We might
hope that the optimal solution to the integer program is somehow “close” to
the optimal solution of the relaxation.
Unfortunately, simple examples show that rounding may fail to say any
thing helpful about the integer program.

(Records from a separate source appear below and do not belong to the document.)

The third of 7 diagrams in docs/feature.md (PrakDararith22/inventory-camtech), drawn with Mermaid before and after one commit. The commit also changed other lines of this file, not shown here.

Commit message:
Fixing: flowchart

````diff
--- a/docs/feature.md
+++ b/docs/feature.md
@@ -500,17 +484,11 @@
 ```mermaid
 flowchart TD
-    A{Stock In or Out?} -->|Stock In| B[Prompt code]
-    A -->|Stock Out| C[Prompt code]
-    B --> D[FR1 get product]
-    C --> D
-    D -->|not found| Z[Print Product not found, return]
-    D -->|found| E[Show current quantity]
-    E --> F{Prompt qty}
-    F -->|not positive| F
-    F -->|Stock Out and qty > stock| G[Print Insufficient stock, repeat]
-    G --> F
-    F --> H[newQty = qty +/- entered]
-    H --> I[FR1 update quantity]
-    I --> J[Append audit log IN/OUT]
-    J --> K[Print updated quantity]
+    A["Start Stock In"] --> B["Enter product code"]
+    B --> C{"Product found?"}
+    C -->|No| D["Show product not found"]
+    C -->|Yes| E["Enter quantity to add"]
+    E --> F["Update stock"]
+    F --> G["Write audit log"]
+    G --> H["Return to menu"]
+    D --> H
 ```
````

Consider, for example, the simple
integer program
maximize
x
2
subject to

2
x
1
+
2
x
2
≤
1
2
x
1
+
2
x
2
≤
7
x
1
,
x
2
≥
0
,
integer
.
The optimal solution of the linear programming relaxation is [
3
2
,
1]
T
: round
ing the fractional component either up or down leads to an infeasible solution.
Rounding gives us no obvious information about optimal solutions of the in
teger program (in this case [1
,
1]
T
and [2
,
1]
T
).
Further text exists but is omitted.